Each day in the United States, more than 9 people are killed and over 1,000 are injured in crashes that are reported to involve a distracted driver. (1) The National Highway Traffic Safety Administration (NHTSA) reports that in 2015 "Teens were the largest age group reported as distracted at the time of fatal crashes." (2) According to the AAA Foundation for Traffic Safety, distraction was a factor in 58 percent of 1,700 videos of teen drivers taken from in-vehicle event recorders. (3) Distracted driving includes activities such as using a cell phone, texting, and eating while driving. Using in-vehicle technologies like navigation systems or stereos, can also be a source of distraction. Engaging in any of these activities while driving poses a crash risk, endangering the driver, passengers, pedestrians, and bicyclists, as well as other drivers. (2)

In this webinar, Dr. Ian Reagan of the Insurance Institute for Highway Safety (IIHS) will explain what IIHS knows about distracted driving as a contributing factor in traffic collisions, contrasting teenage and older drivers throughout to underscore teens' over-representation in these crashes. The topics he will address include the prevalence of distraction in police-reported crash data and the suspect quality of these data. His presentation will conclude with a summary of research about the prevalence and crash risk of specific distracted driving behaviors identified in observational studies. Dr. Dennis Thomas of Dunlap and Associates, Inc. will review recent research studies that explored higher order skill development in teen drivers to increase their safety on the roadway. These studies all involved training young drivers to either better manage their glances at the roadway or anticipate hazards. The results focus on behavioral changes observed on live roadways or through analyses of crashes after exposure to the training.

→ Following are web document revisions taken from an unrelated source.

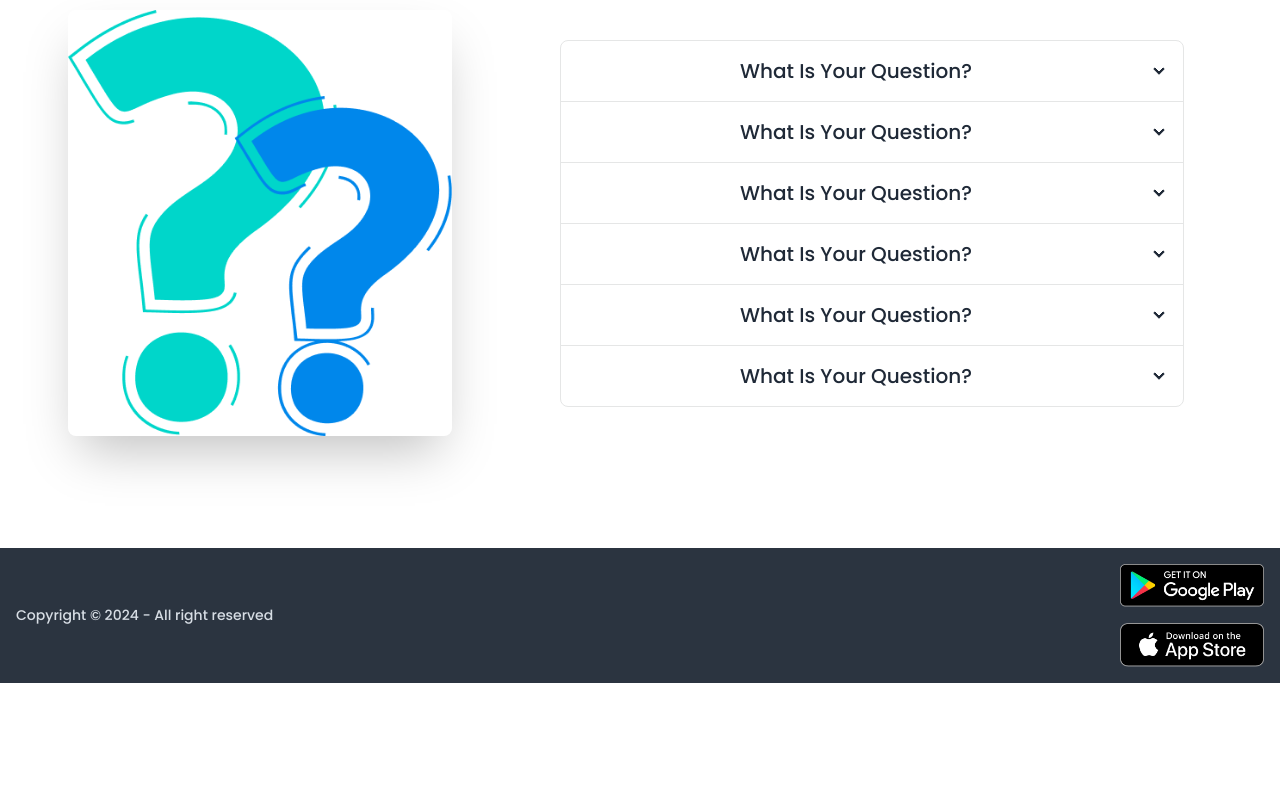
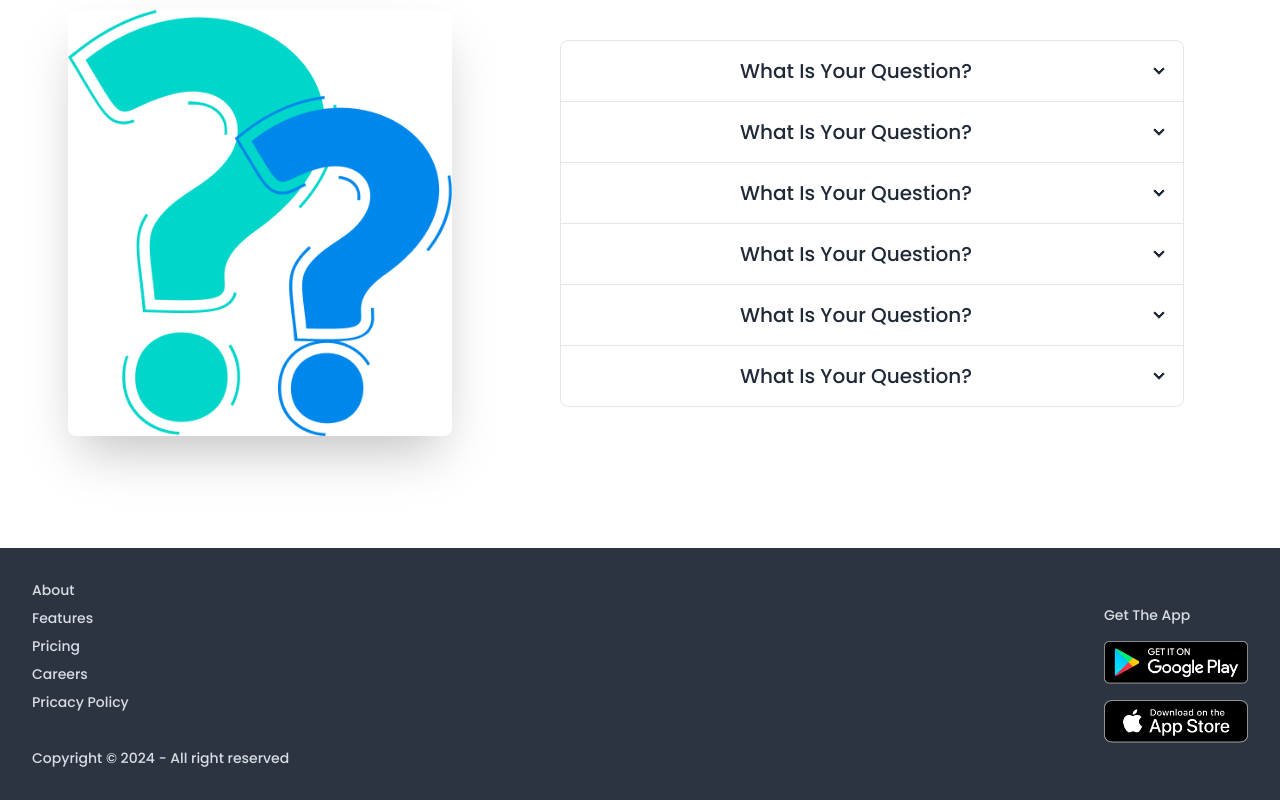
Before and after one commit to RonySorkerr/biker_zone, a plain HTML site: page index.html in a window 1280 px wide. Shown: the part 2329-3129 px from the top of the page. Before the commit the page ends 3012 px from the top, so only its background shows below. Drawn offline with nearby package versions, Linux system fonts and the light colour scheme.

Commit message:
footer section and hero all the section added

```diff
--- a/index.html
+++ b/index.html
@@ -338,11 +338,17 @@
         </section>
 
     </main>
-    <footer class="footer items-center p-4 bg-neutral text-neutral-content">
-        <aside class="items-center grid-flow-col">
+    <footer class="footer items-center p-8 bg-neutral text-neutral-content">
+        <aside class="items-center">
+            <a href="">About</a>
+            <a href="">Features</a>
+            <a href="">Pricing</a>
+            <a href="">Careers</a>
+            <a href="">Pricacy Policy</a><br>
           <p>Copyright © 2024 - All right reserved</p>
         </aside>
         <nav class="grid-cols-1 gap-4 md:place-self-center md:justify-self-end">
+            <h2>Get The App</h2>
           <a><img class="w-36" src="images/others/android.png" alt=""></a>
           <a><img class="w-36" src="images/others/ios.png" alt=""></a>
         </nav>
```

National Center for Statistics and Analysis. (2017, March). Distracted Driving 2015. (Traffic Safety Facts Research Note. Report No. DOT HS 812 381). Washington, DC: National Highway Traffic Safety Administration.
National Highway Traffic Safety Administration. Facts and Statistics. [cited 2016 Feb 23]; Available from:
Distraction and Teen Crashes: Even Worse than We Thought. (March 25, 2015). AAA Foundation for Traffic Safety.

Ian Reagan, Ph.D. - Dr. Reagan is a senior research scientist at the Insurance Institute for Highway Safety (IIHS). The IIHS is an independent, nonprofit scientific and educational organization dedicated to reducing the losses - deaths, injuries and property damage - from motor vehicle crashes. As a human factors researcher, Dr. Reagan studies how drivers use and adapt to technology in their cars. Since joining IIHS in 2012, Dr. Reagan has conducted research on such topics as crash avoidance technologies and driver distraction. Previously, he worked for the National Highway Traffic Safety Administration (NHTSA) as a research psychologist. Dr. Reagan received a bachelor's degree and a doctorate in psychology from Old Dominion University in Norfolk, Virginia.

Dennis Thomas, Ph.D. - Dr. Thomas's professional experience has encompassed a wide range of topics, but has been primarily focused on transportation safety. Dr. Thomas is the Vice President of Dunlap and Associates, Inc., a consulting firm which provides research and consulting services to government, industry and the legal profession, specializing in applying human factors, systems analysis and risk management techniques to assist clients in understanding and solving problems. Within the field of transportation safety, Dr. Thomas has worked on the development and evaluation of a number of safety programs for passenger vehicle drivers, commercial vehicle drivers, and pedestrians/bicyclists. He has conducted extensive nationwide reviews of traditional driver education programs, online driver education, and advanced driver education for teens. He has also evaluated state-of-the-art computer-based training programs aimed at teaching teens how to manage their glances or to anticipate potentially hazardous driving situations.